*Work request*
This exercise calls for every line of the data below with the string "football" in it.

*Supplied material*

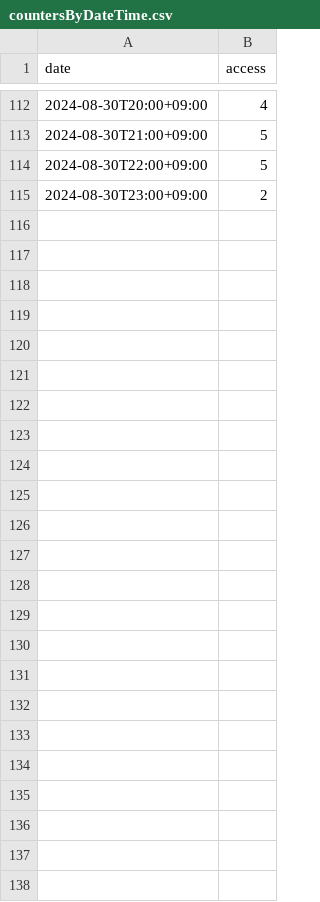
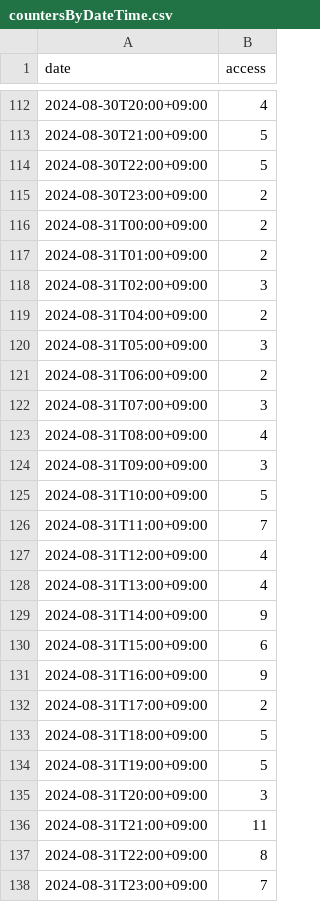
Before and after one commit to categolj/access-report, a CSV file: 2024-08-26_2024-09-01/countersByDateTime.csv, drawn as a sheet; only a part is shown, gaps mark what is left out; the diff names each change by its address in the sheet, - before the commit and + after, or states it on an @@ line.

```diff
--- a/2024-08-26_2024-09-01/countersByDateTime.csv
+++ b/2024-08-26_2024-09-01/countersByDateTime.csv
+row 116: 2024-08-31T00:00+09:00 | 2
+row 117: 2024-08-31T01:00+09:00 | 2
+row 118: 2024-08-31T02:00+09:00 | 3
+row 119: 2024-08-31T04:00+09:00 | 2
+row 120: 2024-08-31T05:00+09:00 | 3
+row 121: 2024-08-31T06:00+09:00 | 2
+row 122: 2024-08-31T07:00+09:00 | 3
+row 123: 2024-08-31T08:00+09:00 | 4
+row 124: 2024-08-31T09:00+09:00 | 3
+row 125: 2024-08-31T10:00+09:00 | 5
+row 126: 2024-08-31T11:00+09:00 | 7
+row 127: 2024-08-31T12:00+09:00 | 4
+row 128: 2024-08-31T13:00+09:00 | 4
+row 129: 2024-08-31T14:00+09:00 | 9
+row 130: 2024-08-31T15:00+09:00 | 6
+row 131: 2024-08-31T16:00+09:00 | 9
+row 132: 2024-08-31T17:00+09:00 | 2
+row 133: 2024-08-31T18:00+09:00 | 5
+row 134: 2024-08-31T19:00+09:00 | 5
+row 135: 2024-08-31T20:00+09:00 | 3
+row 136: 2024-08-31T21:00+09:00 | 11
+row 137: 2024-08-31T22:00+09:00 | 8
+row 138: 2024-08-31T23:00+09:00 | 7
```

---

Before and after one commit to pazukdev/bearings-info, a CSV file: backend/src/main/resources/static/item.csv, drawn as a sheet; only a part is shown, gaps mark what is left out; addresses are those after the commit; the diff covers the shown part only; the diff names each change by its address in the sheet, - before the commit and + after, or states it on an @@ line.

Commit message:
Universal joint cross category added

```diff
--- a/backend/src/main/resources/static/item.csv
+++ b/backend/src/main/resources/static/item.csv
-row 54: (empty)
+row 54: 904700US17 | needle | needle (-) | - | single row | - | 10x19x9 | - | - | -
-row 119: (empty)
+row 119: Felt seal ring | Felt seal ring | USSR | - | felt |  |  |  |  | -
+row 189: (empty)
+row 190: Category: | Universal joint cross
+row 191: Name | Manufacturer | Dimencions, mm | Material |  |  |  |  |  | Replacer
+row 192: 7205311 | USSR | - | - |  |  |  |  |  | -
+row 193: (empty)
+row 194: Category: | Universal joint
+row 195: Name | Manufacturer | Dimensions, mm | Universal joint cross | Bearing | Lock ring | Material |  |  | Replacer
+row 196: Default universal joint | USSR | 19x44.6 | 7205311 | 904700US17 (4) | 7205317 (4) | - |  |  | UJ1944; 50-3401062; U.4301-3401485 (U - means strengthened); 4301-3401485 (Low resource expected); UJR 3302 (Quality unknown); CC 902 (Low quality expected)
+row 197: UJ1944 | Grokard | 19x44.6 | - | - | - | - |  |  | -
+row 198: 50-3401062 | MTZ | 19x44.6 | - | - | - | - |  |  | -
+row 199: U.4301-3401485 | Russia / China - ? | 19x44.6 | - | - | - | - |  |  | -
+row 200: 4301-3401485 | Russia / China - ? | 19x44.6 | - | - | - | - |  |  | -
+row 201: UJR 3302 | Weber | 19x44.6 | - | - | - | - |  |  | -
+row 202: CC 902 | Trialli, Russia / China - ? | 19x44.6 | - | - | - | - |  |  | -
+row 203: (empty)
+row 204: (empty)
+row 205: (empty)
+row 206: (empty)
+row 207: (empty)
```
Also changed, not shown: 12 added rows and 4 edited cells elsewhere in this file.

...

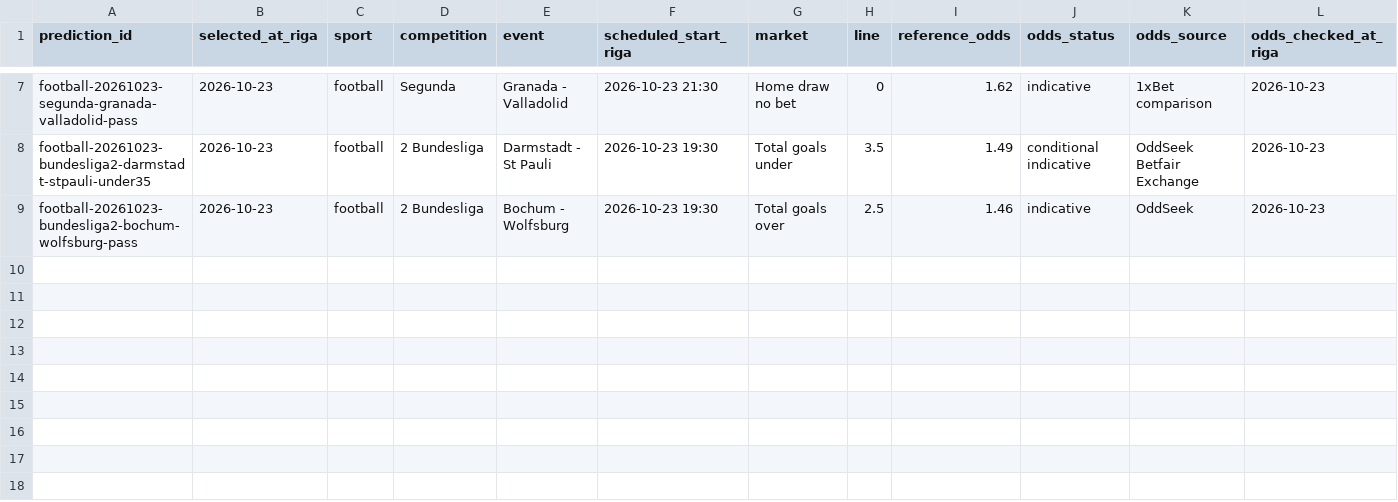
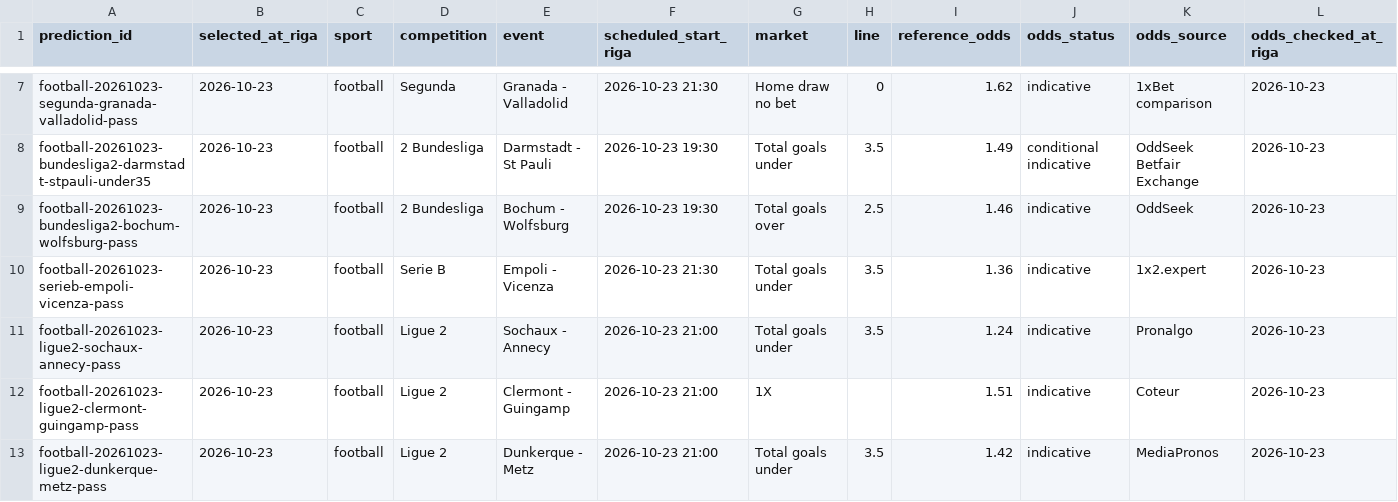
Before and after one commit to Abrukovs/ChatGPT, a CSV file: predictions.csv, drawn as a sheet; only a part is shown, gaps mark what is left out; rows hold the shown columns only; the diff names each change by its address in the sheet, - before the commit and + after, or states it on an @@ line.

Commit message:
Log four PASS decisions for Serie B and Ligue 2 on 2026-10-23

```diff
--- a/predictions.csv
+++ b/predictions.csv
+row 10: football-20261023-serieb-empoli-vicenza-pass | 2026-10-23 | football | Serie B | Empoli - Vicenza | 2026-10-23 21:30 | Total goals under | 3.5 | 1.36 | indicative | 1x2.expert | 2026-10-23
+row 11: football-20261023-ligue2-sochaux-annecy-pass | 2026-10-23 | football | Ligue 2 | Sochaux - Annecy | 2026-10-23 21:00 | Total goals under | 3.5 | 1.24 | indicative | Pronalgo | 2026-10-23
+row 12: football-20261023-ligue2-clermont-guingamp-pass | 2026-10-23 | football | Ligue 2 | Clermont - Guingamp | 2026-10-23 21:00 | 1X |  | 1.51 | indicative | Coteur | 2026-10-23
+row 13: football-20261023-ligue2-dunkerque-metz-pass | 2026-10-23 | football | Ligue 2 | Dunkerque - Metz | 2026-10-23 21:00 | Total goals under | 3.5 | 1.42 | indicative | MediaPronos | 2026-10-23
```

*Answer to this task*
+row 10: football-20261023-serieb-empoli-vicenza-pass | 2026-10-23 | football | Serie B | Empoli - Vicenza | 2026-10-23 21:30 | Total goals under | 3.5 | 1.36 | indicative | 1x2.expert | 2026-10-23
+row 11: football-20261023-ligue2-sochaux-annecy-pass | 2026-10-23 | football | Ligue 2 | Sochaux - Annecy | 2026-10-23 21:00 | Total goals under | 3.5 | 1.24 | indicative | Pronalgo | 2026-10-23
+row 12: football-20261023-ligue2-clermont-guingamp-pass | 2026-10-23 | football | Ligue 2 | Clermont - Guingamp | 2026-10-23 21:00 | 1X |  | 1.51 | indicative | Coteur | 2026-10-23
+row 13: football-20261023-ligue2-dunkerque-metz-pass | 2026-10-23 | football | Ligue 2 | Dunkerque - Metz | 2026-10-23 21:00 | Total goals under | 3.5 | 1.42 | indicative | MediaPronos | 2026-10-23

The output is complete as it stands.